§ **PROMPT**
If a record holds a picture, leave the picture out, but write out everything else exactly.
==================================================
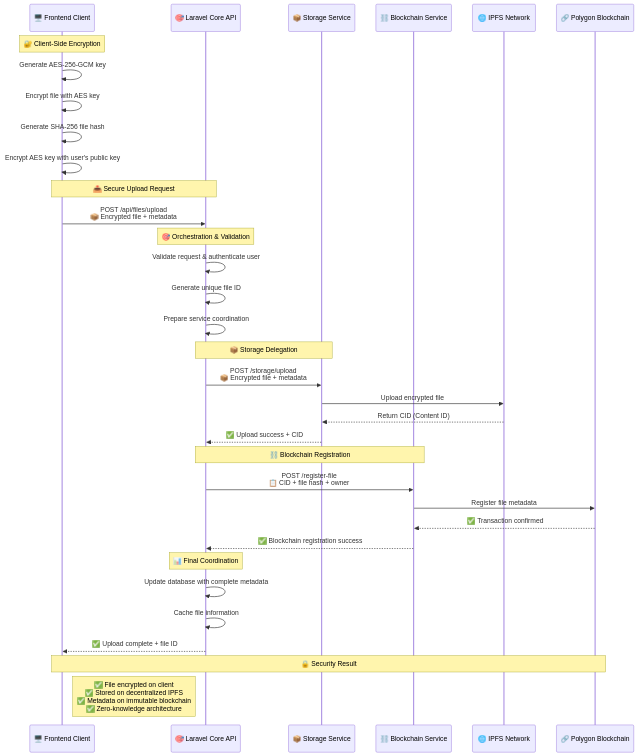
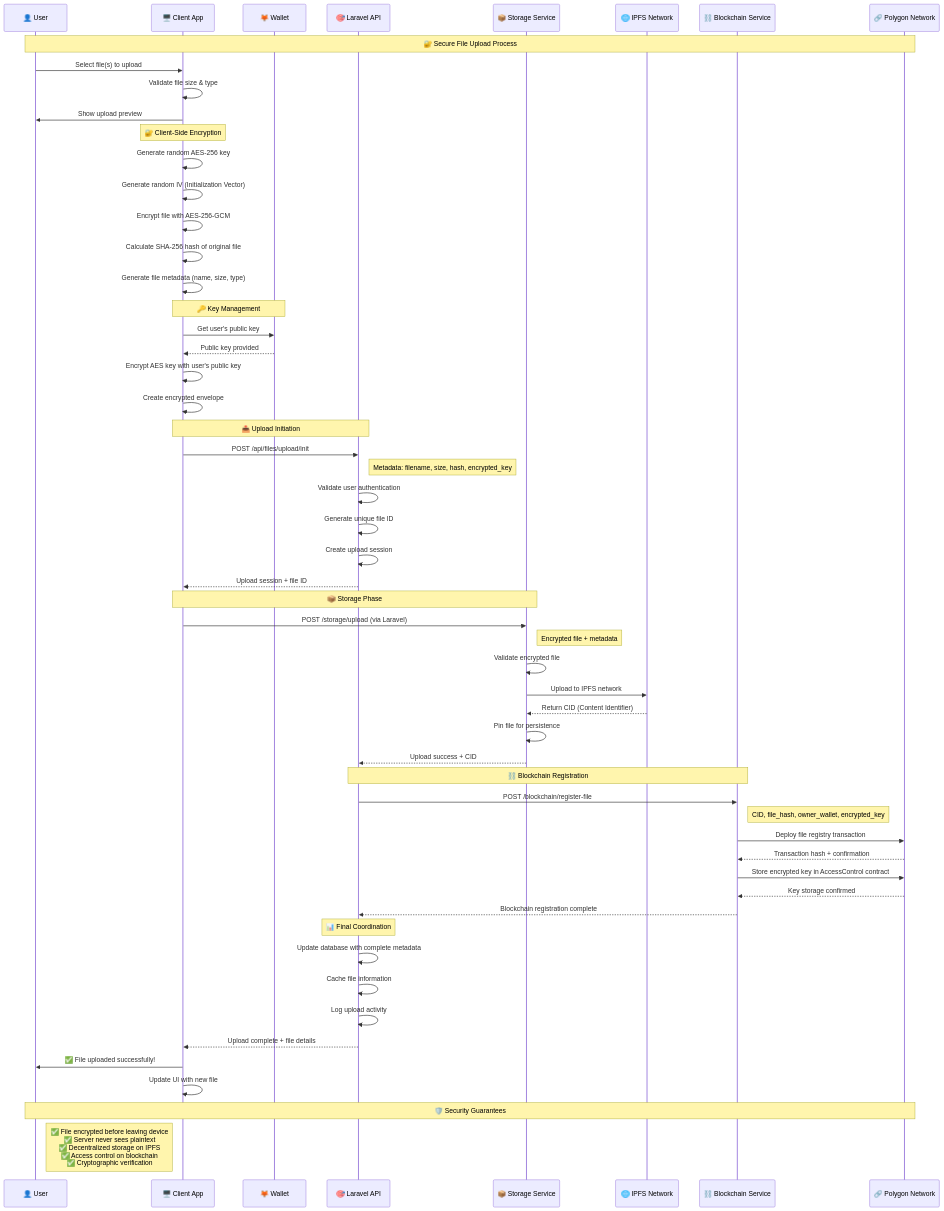
Before and after one commit to MossabMilha/OM-VaultChain: the sixth of 12 diagrams in README.md, drawn with Mermaid. The commit also changed other lines of this file, not shown here.

````diff
--- a/README.md
+++ b/README.md
@@ -197,43 +328,68 @@
 ```mermaid
 sequenceDiagram
-    participant Client as 🖥️ Frontend Client
-    participant Laravel as 🎯 Laravel Core API
-    participant Storage as 📦 Storage Service
-    participant Blockchain as ⛓️ Blockchain Service
-    participant IPFS as 🌐 IPFS Network
-    participant Polygon as 🔗 Polygon Blockchain
+    participant U as 👤 User
+    participant C as 🖥️ Client App
+    participant W as 🦊 Wallet
+    participant A as 🎯 Laravel API
+    participant S as 📦 Storage Service
+    participant I as 🌐 IPFS Network
+    participant B as ⛓️ Blockchain Service
+    participant P as 🔗 Polygon Network
 
-    Note over Client: 🔐 Client-Side Encryption
-    Client->>Client: Generate AES-256-GCM key
-    Client->>Client: Encrypt file with AES key
-    Client->>Client: Generate SHA-256 file hash
-    Client->>Client: Encrypt AES key with user's public key
+    Note over U,P: 🔐 Secure File Upload Process
 
-    Note over Client,Laravel: 📤 Secure Upload Request
-    Client->>Laravel: POST /api/files/upload<br/>📦 Encrypted file + metadata
+    U->>C: Select file(s) to upload
+    C->>C: Validate file size & type
+    C->>U: Show upload preview
 
-    Note over Laravel: 🎯 Orchestration & Validation
-    Laravel->>Laravel: Validate request & authenticate user
-    Laravel->>Laravel: Generate unique file ID
-    Laravel->>Laravel: Prepare service coordination
+    Note over C: 🔐 Client-Side Encryption
+    C->>C: Generate random AES-256 key
+    C->>C: Generate random IV (Initialization Vector)
+    C->>C: Encrypt file with AES-256-GCM
+    C->>C: Calculate SHA-256 hash of original file
+    C->>C: Generate file metadata (name, size, type)
 
-    Note over Laravel,Storage: 📦 Storage Delegation
-    Laravel->>Storage: POST /storage/upload<br/>📦 Encrypted file + metadata
-    Storage->>IPFS: Upload encrypted file
-    IPFS-->>Storage: Return CID (Content ID)
-    Storage-->>Laravel: ✅ Upload success + CID
+    Note over C,W: 🔑 Key Management
+    C->>W: Get user's public key
+    W-->>C: Public key provided
+    C->>C: Encrypt AES key with user's public key
+    C->>C: Create encrypted envelope
 
-    Note over Laravel,Blockchain: ⛓️ Blockchain Registration
-    Laravel->>Blockchain: POST /register-file<br/>📋 CID + file hash + owner
-    Blockchain->>Polygon: Register file metadata
-    Polygon-->>Blockchain: ✅ Transaction confirmed
-    Blockchain-->>Laravel: ✅ Blockchain registration success
+    Note over C,A: 📤 Upload Initiation
+    C->>A: POST /api/files/upload/init
+    Note right of A: Metadata: filename, size, hash, encrypted_key
+    A->>A: Validate user authentication
+    A->>A: Generate unique file ID
+    A->>A: Create upload session
+    A-->>C: Upload session + file ID
 
-    Note over Laravel: 📊 Final Coordination
-    Laravel->>Laravel: Update database with complete metadata
-    Laravel->>Laravel: Cache file information
-    Laravel-->>Client: ✅ Upload complete + file ID
+    Note over C,S: 📦 Storage Phase
+    C->>S: POST /storage/upload (via Laravel)
+    Note right of S: Encrypted file + metadata
+    S->>S: Validate encrypted file
+    S->>I: Upload to IPFS network
+    I-->>S: Return CID (Content Identifier)
+    S->>S: Pin file for persistence
+    S-->>A: Upload success + CID
 
-    Note over Client,Polygon: 🔒 Security Result
-    Note right of Client: ✅ File encrypted on client<br/>✅ Stored on decentralized IPFS<br/>✅ Metadata on immutable blockchain<br/>✅ Zero-knowledge architecture
+    Note over A,B: ⛓️ Blockchain Registration
+    A->>B: POST /blockchain/register-file
+    Note right of B: CID, file_hash, owner_wallet, encrypted_key
+    B->>P: Deploy file registry transaction
+    P-->>B: Transaction hash + confirmation
+    B->>P: Store encrypted key in AccessControl contract
+    P-->>B: Key storage confirmed
+    B-->>A: Blockchain registration complete
+
+    Note over A: 📊 Final Coordination
+    A->>A: Update database with complete metadata
+    A->>A: Cache file information
+    A->>A: Log upload activity
+    A-->>C: Upload complete + file details
+
+    C->>U: ✅ File uploaded successfully!
+    C->>C: Update UI with new file
+
+    Note over U,P: 🛡️ Security Guarantees
+    Note right of U: ✅ File encrypted before leaving device<br/>✅ Server never sees plaintext<br/>✅ Decentralized storage on IPFS<br/>✅ Access control on blockchain<br/>✅ Cryptographic verification
 ```
````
==================================================
§ **RESPONSE TO THIS TASK**
Before and after one commit to MossabMilha/OM-VaultChain: the sixth of 12 diagrams in README.md, drawn with Mermaid. The commit also changed other lines of this file, not shown here.

````diff
--- a/README.md
+++ b/README.md
@@ -197,43 +328,68 @@
 ```mermaid
 sequenceDiagram
-    participant Client as 🖥️ Frontend Client
-    participant Laravel as 🎯 Laravel Core API
-    participant Storage as 📦 Storage Service
-    participant Blockchain as ⛓️ Blockchain Service
-    participant IPFS as 🌐 IPFS Network
-    participant Polygon as 🔗 Polygon Blockchain
+    participant U as 👤 User
+    participant C as 🖥️ Client App
+    participant W as 🦊 Wallet
+    participant A as 🎯 Laravel API
+    participant S as 📦 Storage Service
+    participant I as 🌐 IPFS Network
+    participant B as ⛓️ Blockchain Service
+    participant P as 🔗 Polygon Network
 
-    Note over Client: 🔐 Client-Side Encryption
-    Client->>Client: Generate AES-256-GCM key
-    Client->>Client: Encrypt file with AES key
-    Client->>Client: Generate SHA-256 file hash
-    Client->>Client: Encrypt AES key with user's public key
+    Note over U,P: 🔐 Secure File Upload Process
 
-    Note over Client,Laravel: 📤 Secure Upload Request
-    Client->>Laravel: POST /api/files/upload<br/>📦 Encrypted file + metadata
+    U->>C: Select file(s) to upload
+    C->>C: Validate file size & type
+    C->>U: Show upload preview
 
-    Note over Laravel: 🎯 Orchestration & Validation
-    Laravel->>Laravel: Validate request & authenticate user
-    Laravel->>Laravel: Generate unique file ID
-    Laravel->>Laravel: Prepare service coordination
+    Note over C: 🔐 Client-Side Encryption
+    C->>C: Generate random AES-256 key
+    C->>C: Generate random IV (Initialization Vector)
+    C->>C: Encrypt file with AES-256-GCM
+    C->>C: Calculate SHA-256 hash of original file
+    C->>C: Generate file metadata (name, size, type)
 
-    Note over Laravel,Storage: 📦 Storage Delegation
-    Laravel->>Storage: POST /storage/upload<br/>📦 Encrypted file + metadata
-    Storage->>IPFS: Upload encrypted file
-    IPFS-->>Storage: Return CID (Content ID)
-    Storage-->>Laravel: ✅ Upload success + CID
+    Note over C,W: 🔑 Key Management
+    C->>W: Get user's public key
+    W-->>C: Public key provided
+    C->>C: Encrypt AES key with user's public key
+    C->>C: Create encrypted envelope
 
-    Note over Laravel,Blockchain: ⛓️ Blockchain Registration
-    Laravel->>Blockchain: POST /register-file<br/>📋 CID + file hash + owner
-    Blockchain->>Polygon: Register file metadata
-    Polygon-->>Blockchain: ✅ Transaction confirmed
-    Blockchain-->>Laravel: ✅ Blockchain registration success
+    Note over C,A: 📤 Upload Initiation
+    C->>A: POST /api/files/upload/init
+    Note right of A: Metadata: filename, size, hash, encrypted_key
+    A->>A: Validate user authentication
+    A->>A: Generate unique file ID
+    A->>A: Create upload session
+    A-->>C: Upload session + file ID
 
-    Note over Laravel: 📊 Final Coordination
-    Laravel->>Laravel: Update database with complete metadata
-    Laravel->>Laravel: Cache file information
-    Laravel-->>Client: ✅ Upload complete + file ID
+    Note over C,S: 📦 Storage Phase
+    C->>S: POST /storage/upload (via Laravel)
+    Note right of S: Encrypted file + metadata
+    S->>S: Validate encrypted file
+    S->>I: Upload to IPFS network
+    I-->>S: Return CID (Content Identifier)
+    S->>S: Pin file for persistence
+    S-->>A: Upload success + CID
 
-    Note over Client,Polygon: 🔒 Security Result
-    Note right of Client: ✅ File encrypted on client<br/>✅ Stored on decentralized IPFS<br/>✅ Metadata on immutable blockchain<br/>✅ Zero-knowledge architecture
+    Note over A,B: ⛓️ Blockchain Registration
+    A->>B: POST /blockchain/register-file
+    Note right of B: CID, file_hash, owner_wallet, encrypted_key
+    B->>P: Deploy file registry transaction
+    P-->>B: Transaction hash + confirmation
+    B->>P: Store encrypted key in AccessControl contract
+    P-->>B: Key storage confirmed
+    B-->>A: Blockchain registration complete
+
+    Note over A: 📊 Final Coordination
+    A->>A: Update database with complete metadata
+    A->>A: Cache file information
+    A->>A: Log upload activity
+    A-->>C: Upload complete + file details
+
+    C->>U: ✅ File uploaded successfully!
+    C->>C: Update UI with new file
+
+    Note over U,P: 🛡️ Security Guarantees
+    Note right of U: ✅ File encrypted before leaving device<br/>✅ Server never sees plaintext<br/>✅ Decentralized storage on IPFS<br/>✅ Access control on blockchain<br/>✅ Cryptographic verification
 ```
````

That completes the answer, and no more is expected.